[Source records]

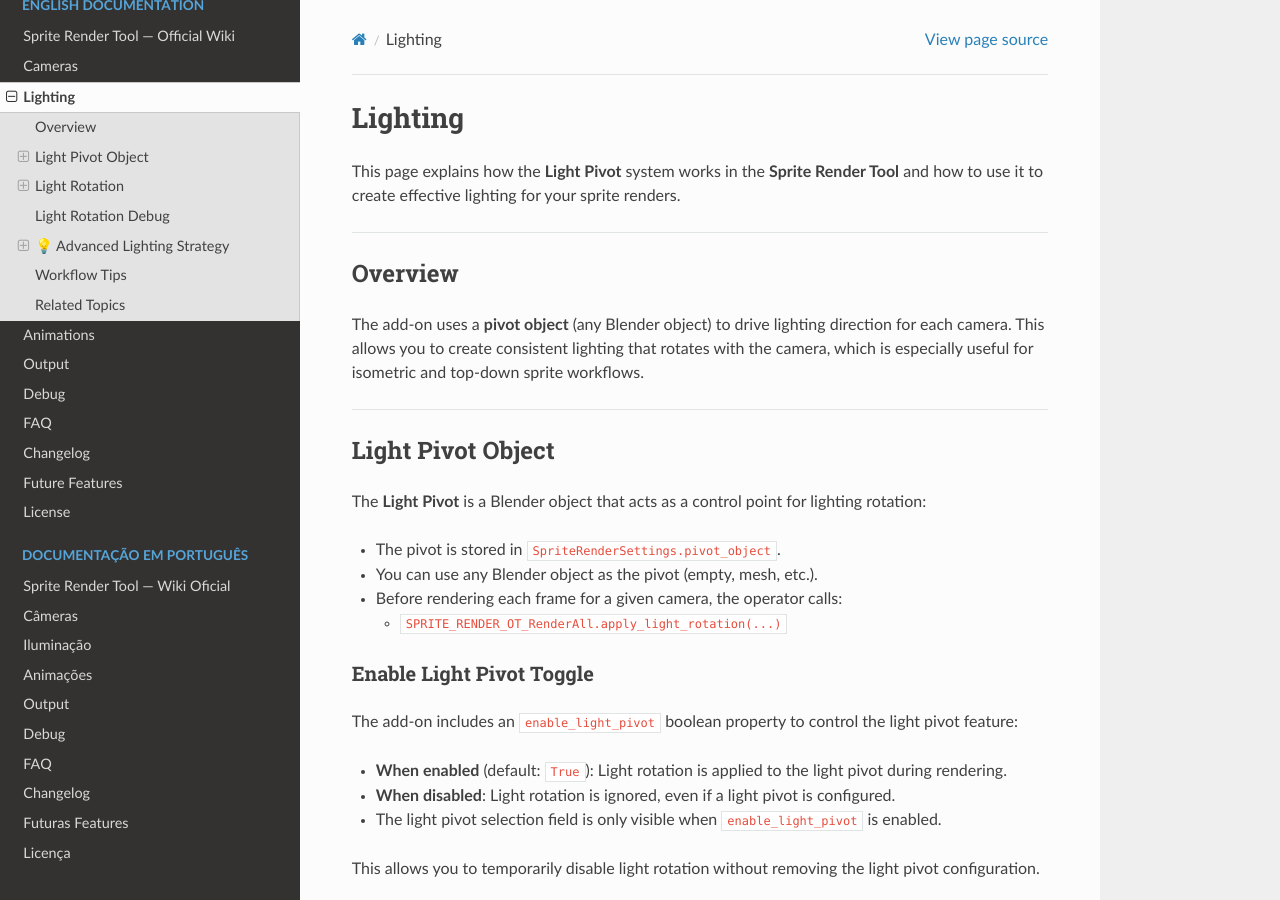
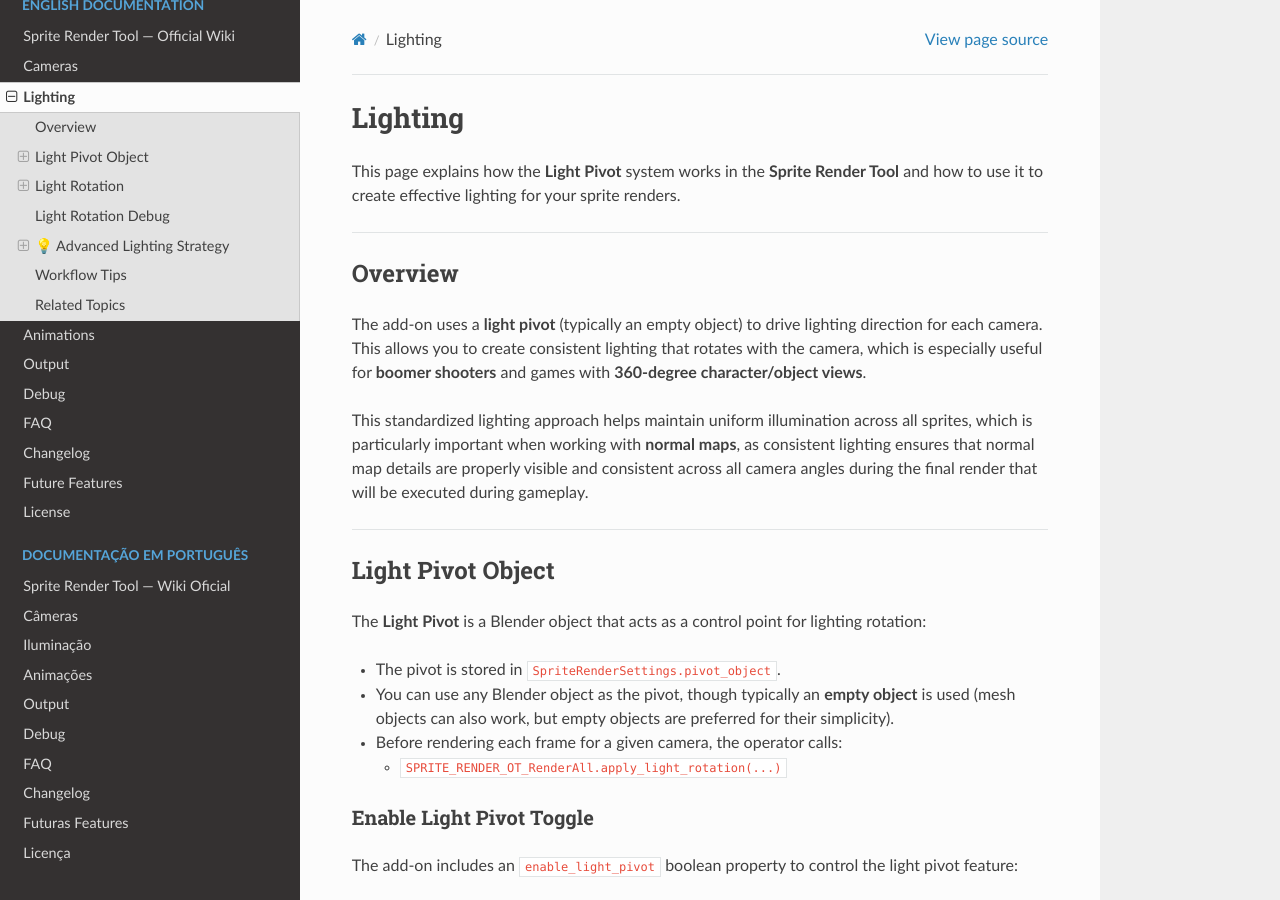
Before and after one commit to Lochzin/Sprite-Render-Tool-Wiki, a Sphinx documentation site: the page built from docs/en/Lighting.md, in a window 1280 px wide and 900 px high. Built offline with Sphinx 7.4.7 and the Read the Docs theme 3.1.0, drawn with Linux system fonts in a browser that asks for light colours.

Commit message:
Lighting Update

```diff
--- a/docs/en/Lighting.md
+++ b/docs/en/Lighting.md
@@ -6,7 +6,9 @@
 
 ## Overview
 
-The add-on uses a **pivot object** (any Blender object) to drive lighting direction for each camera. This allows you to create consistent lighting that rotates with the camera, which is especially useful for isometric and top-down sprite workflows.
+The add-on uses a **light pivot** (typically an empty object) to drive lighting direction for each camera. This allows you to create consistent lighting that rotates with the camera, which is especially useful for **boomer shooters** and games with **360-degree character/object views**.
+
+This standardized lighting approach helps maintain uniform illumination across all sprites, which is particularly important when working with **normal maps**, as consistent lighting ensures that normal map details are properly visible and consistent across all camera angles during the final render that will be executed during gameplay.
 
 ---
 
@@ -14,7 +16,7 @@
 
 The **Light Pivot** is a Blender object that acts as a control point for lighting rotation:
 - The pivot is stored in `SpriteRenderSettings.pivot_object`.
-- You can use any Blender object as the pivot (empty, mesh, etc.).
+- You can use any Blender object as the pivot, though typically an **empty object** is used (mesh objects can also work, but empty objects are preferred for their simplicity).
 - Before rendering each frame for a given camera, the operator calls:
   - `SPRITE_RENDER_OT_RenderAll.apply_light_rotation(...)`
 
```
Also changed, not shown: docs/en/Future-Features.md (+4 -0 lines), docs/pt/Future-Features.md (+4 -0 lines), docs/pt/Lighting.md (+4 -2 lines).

[/Source records]

** What you need to do **
Retype each record exactly as it stands, but do not include the pictures.

** Task output **
Before and after one commit to Lochzin/Sprite-Render-Tool-Wiki, a Sphinx documentation site: the page built from docs/en/Lighting.md, in a window 1280 px wide and 900 px high. Built offline with Sphinx 7.4.7 and the Read the Docs theme 3.1.0, drawn with Linux system fonts in a browser that asks for light colours.

Commit message:
Lighting Update

```diff
--- a/docs/en/Lighting.md
+++ b/docs/en/Lighting.md
@@ -6,7 +6,9 @@
 
 ## Overview
 
-The add-on uses a **pivot object** (any Blender object) to drive lighting direction for each camera. This allows you to create consistent lighting that rotates with the camera, which is especially useful for isometric and top-down sprite workflows.
+The add-on uses a **light pivot** (typically an empty object) to drive lighting direction for each camera. This allows you to create consistent lighting that rotates with the camera, which is especially useful for **boomer shooters** and games with **360-degree character/object views**.
+
+This standardized lighting approach helps maintain uniform illumination across all sprites, which is particularly important when working with **normal maps**, as consistent lighting ensures that normal map details are properly visible and consistent across all camera angles during the final render that will be executed during gameplay.
 
 ---
 
@@ -14,7 +16,7 @@
 
 The **Light Pivot** is a Blender object that acts as a control point for lighting rotation:
 - The pivot is stored in `SpriteRenderSettings.pivot_object`.
-- You can use any Blender object as the pivot (empty, mesh, etc.).
+- You can use any Blender object as the pivot, though typically an **empty object** is used (mesh objects can also work, but empty objects are preferred for their simplicity).
 - Before rendering each frame for a given camera, the operator calls:
   - `SPRITE_RENDER_OT_RenderAll.apply_light_rotation(...)`
 
```
Also changed, not shown: docs/en/Future-Features.md (+4 -0 lines), docs/pt/Future-Features.md (+4 -0 lines), docs/pt/Lighting.md (+4 -2 lines).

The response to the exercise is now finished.